- **Exercise instructions**
Could you restate the entries word for word, without the images?

- **Data supplied**
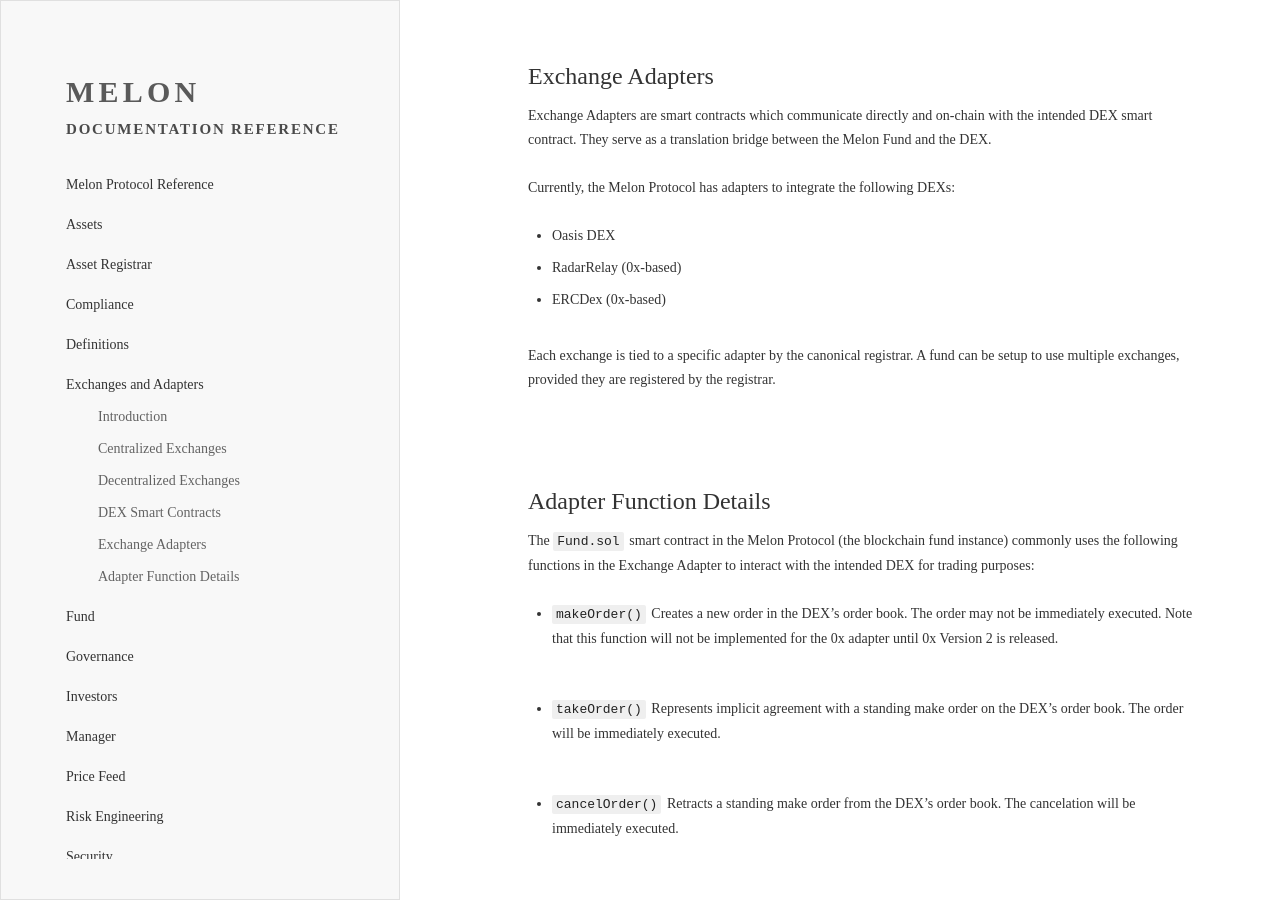
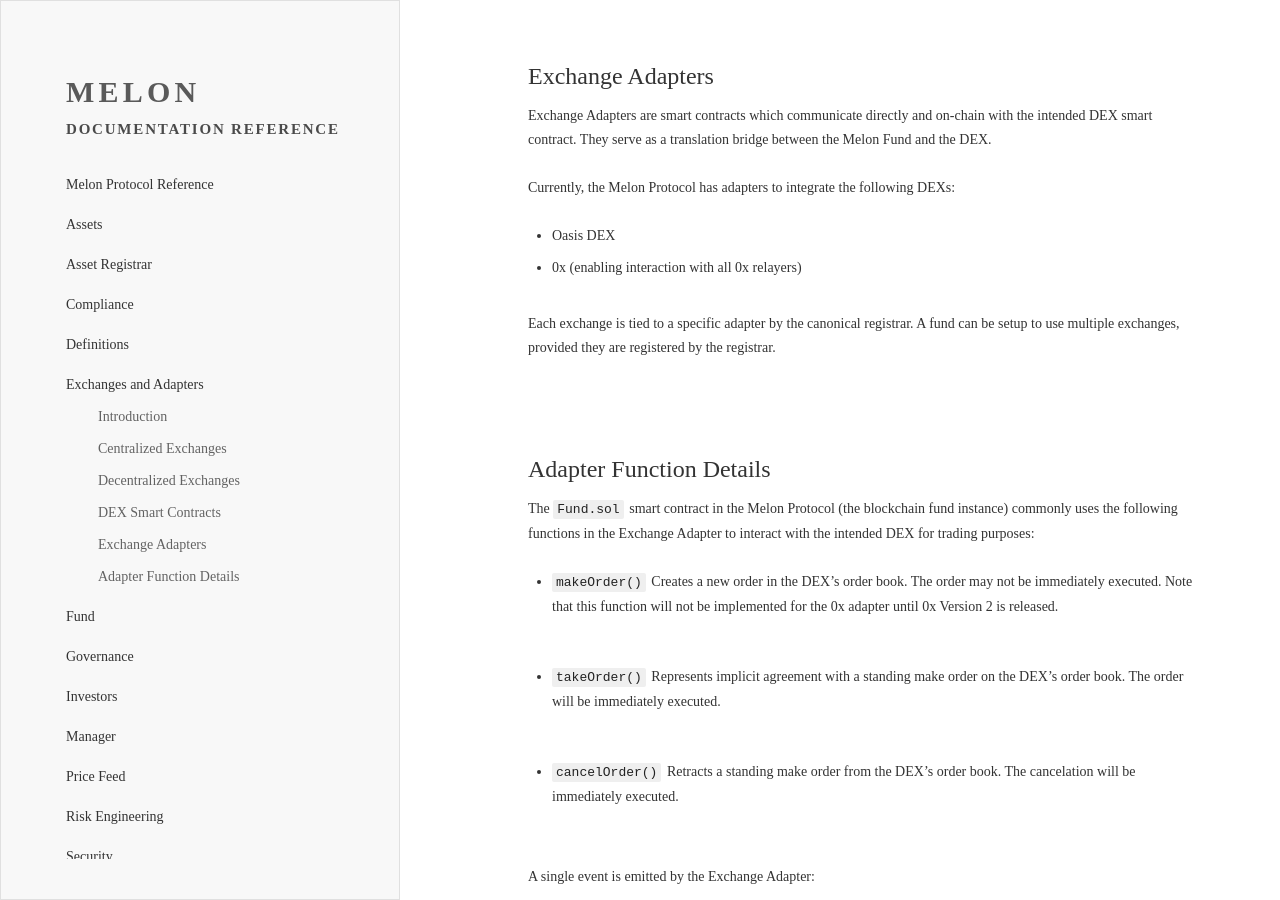
Before and after one commit to melonproject-archive/documentation, a Jekyll site: the page built from chapters/exchange.md, in a window 1280 px wide and 900 px high, scrolled down 1340 px. Built offline with Jekyll 4.4.1, drawn with Linux system fonts in a browser that asks for light colours; our own code applies the rules of GitHub Pages for plain Markdown files.

Commit message:
Edit exchanges

```diff
--- a/chapters/exchange.md
+++ b/chapters/exchange.md
@@ -33,8 +33,7 @@ Exchange Adapters are smart contracts which communicate directly and on-chain wi
 Currently, the Melon Protocol has adapters to integrate the following DEXs:
 
 - Oasis DEX
-- RadarRelay (0x-based)
-- ERCDex (0x-based)
+- 0x (enabling interaction with all 0x relayers)
 
 Each exchange is tied to a specific adapter by the canonical registrar. A fund can be setup to use multiple exchanges, provided they are registered by the registrar.
 
```
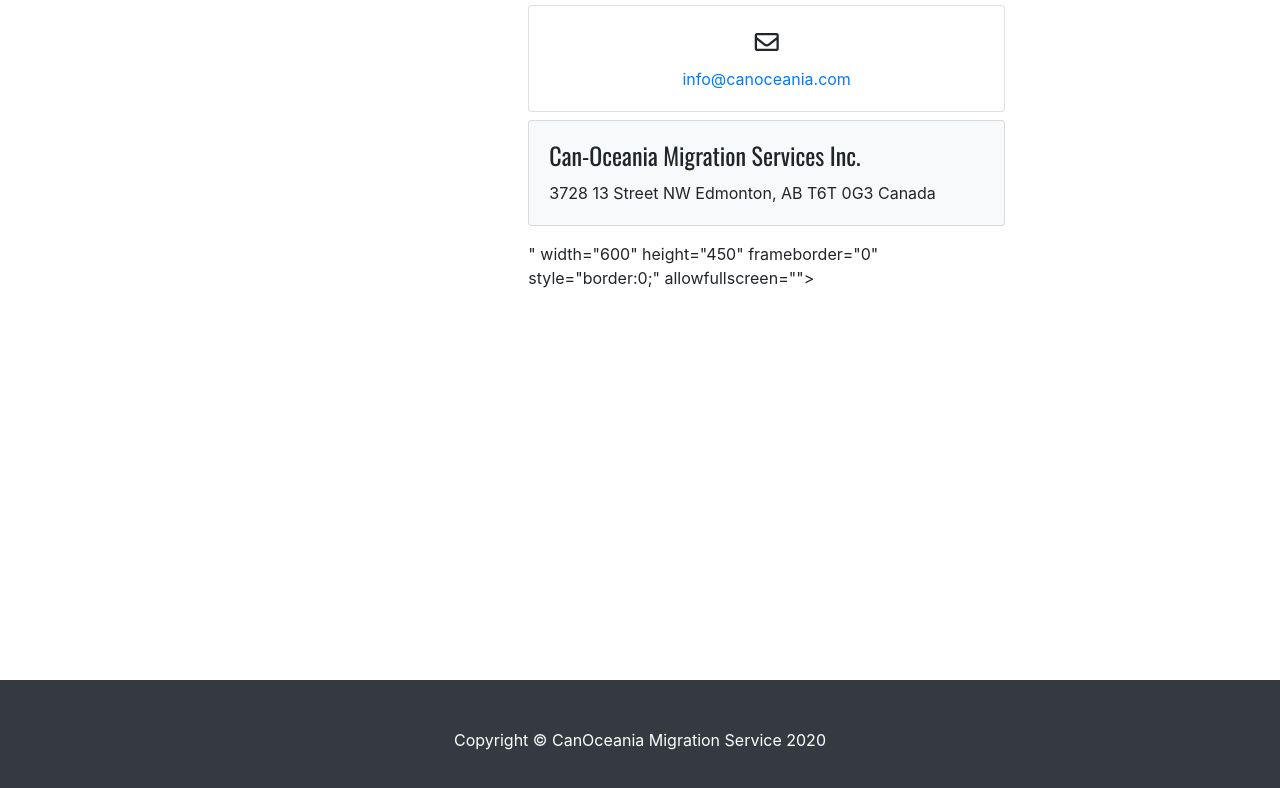
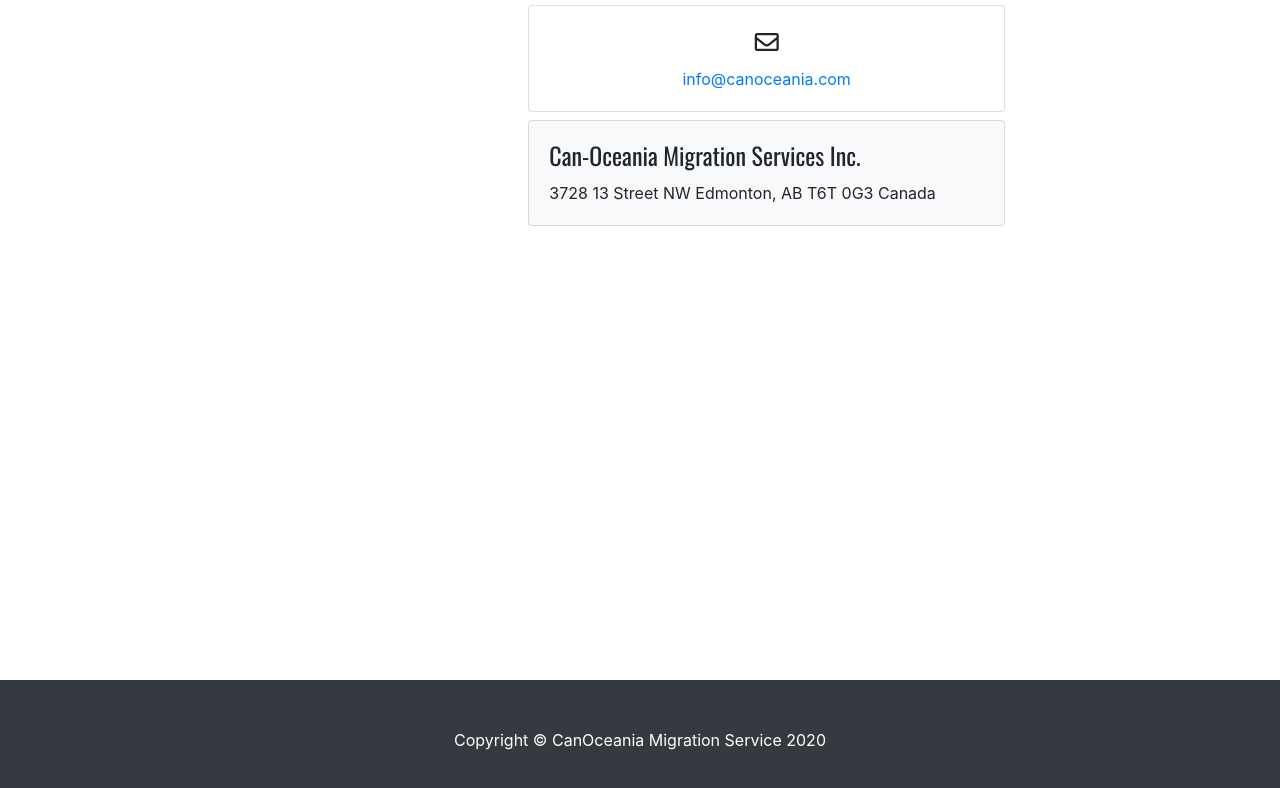
Before and after one commit to prashantkundidhiman/prashantkundidhiman.github.io, a website with bundled scripts: page index.html in a window 1280 px wide. Shown: the part 1794-2582 px from the top of the page. Built offline with nearby package versions, Linux system fonts and the light colour scheme; files whose address does not match are found by name; a web font is replaced by a local one.

Commit message:
Update index.html

```diff
--- a/index.html
+++ b/index.html
@@ -153,7 +153,7 @@
                     </div>
                     <div class="embed-responsive embed-responsive-4by3">
                         <div id="map-container" class="embed-responsive-item">
-                            <iframe src="<iframe src="https://www.google.com/maps/embed?pb=!1m26!1m12!1m3!1d2374.71602734686!2d-113.36387573371574!3d53.47353502287721!2m3!1f0!2f0!3f0!3m2!1i1024!2i768!4f13.1!4m11!3e0!4m3!3m2!1d53.4735498!2d-113.36178509999999!4m5!1s0x53a019c731ebb249%3A0x2b2720d146d3cd4e!2s3728%2013%20St%20NW%2C%20Edmonton%2C%20AB%20T6T%200G3!3m2!1d53.4735107!2d-113.36182149999999!5e0!3m2!1sen!2sca!4v1603916407236!5m2!1sen!2sca" width="600" height="450" frameborder="0" style="border:0;" allowfullscreen="" aria-hidden="false" tabindex="0"></iframe>"
+                            <iframe src="<iframe src="https://www.google.com/maps/embed?pb=!1m26!1m12!1m3!1d2374.71602734686!2d-113.36387573371574!3d53.47353502287721!2m3!1f0!2f0!3f0!3m2!1i1024!2i768!4f13.1!4m11!3e0!4m3!3m2!1d53.4735498!2d-113.36178509999999!4m5!1s0x53a019c731ebb249%3A0x2b2720d146d3cd4e!2s3728%2013%20St%20NW%2C%20Edmonton%2C%20AB%20T6T%200G3!3m2!1d53.4735107!2d-113.36182149999999!5e0!3m2!1sen!2sca!4v1603916407236!5m2!1sen!2sca"
                                     width="600" height="450" frameborder="0" style="border:0;" allowfullscreen=""></iframe>
                         </div>
                     </div>
```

- **Expected answer**
Before and after one commit to melonproject-archive/documentation, a Jekyll site: the page built from chapters/exchange.md, in a window 1280 px wide and 900 px high, scrolled down 1340 px. Built offline with Jekyll 4.4.1, drawn with Linux system fonts in a browser that asks for light colours; our own code applies the rules of GitHub Pages for plain Markdown files.

Commit message:
Edit exchanges

```diff
--- a/chapters/exchange.md
+++ b/chapters/exchange.md
@@ -33,8 +33,7 @@ Exchange Adapters are smart contracts which communicate directly and on-chain wi
 Currently, the Melon Protocol has adapters to integrate the following DEXs:
 
 - Oasis DEX
-- RadarRelay (0x-based)
-- ERCDex (0x-based)
+- 0x (enabling interaction with all 0x relayers)
 
 Each exchange is tied to a specific adapter by the canonical registrar. A fund can be setup to use multiple exchanges, provided they are registered by the registrar.
 
```
Before and after one commit to prashantkundidhiman/prashantkundidhiman.github.io, a website with bundled scripts: page index.html in a window 1280 px wide. Shown: the part 1794-2582 px from the top of the page. Built offline with nearby package versions, Linux system fonts and the light colour scheme; files whose address does not match are found by name; a web font is replaced by a local one.

Commit message:
Update index.html

```diff
--- a/index.html
+++ b/index.html
@@ -153,7 +153,7 @@
                     </div>
                     <div class="embed-responsive embed-responsive-4by3">
                         <div id="map-container" class="embed-responsive-item">
-                            <iframe src="<iframe src="https://www.google.com/maps/embed?pb=!1m26!1m12!1m3!1d2374.71602734686!2d-113.36387573371574!3d53.47353502287721!2m3!1f0!2f0!3f0!3m2!1i1024!2i768!4f13.1!4m11!3e0!4m3!3m2!1d53.4735498!2d-113.36178509999999!4m5!1s0x53a019c731ebb249%3A0x2b2720d146d3cd4e!2s3728%2013%20St%20NW%2C%20Edmonton%2C%20AB%20T6T%200G3!3m2!1d53.4735107!2d-113.36182149999999!5e0!3m2!1sen!2sca!4v1603916407236!5m2!1sen!2sca" width="600" height="450" frameborder="0" style="border:0;" allowfullscreen="" aria-hidden="false" tabindex="0"></iframe>"
+                            <iframe src="<iframe src="https://www.google.com/maps/embed?pb=!1m26!1m12!1m3!1d2374.71602734686!2d-113.36387573371574!3d53.47353502287721!2m3!1f0!2f0!3f0!3m2!1i1024!2i768!4f13.1!4m11!3e0!4m3!3m2!1d53.4735498!2d-113.36178509999999!4m5!1s0x53a019c731ebb249%3A0x2b2720d146d3cd4e!2s3728%2013%20St%20NW%2C%20Edmonton%2C%20AB%20T6T%200G3!3m2!1d53.4735107!2d-113.36182149999999!5e0!3m2!1sen!2sca!4v1603916407236!5m2!1sen!2sca"
                                     width="600" height="450" frameborder="0" style="border:0;" allowfullscreen=""></iframe>
                         </div>
                     </div>
```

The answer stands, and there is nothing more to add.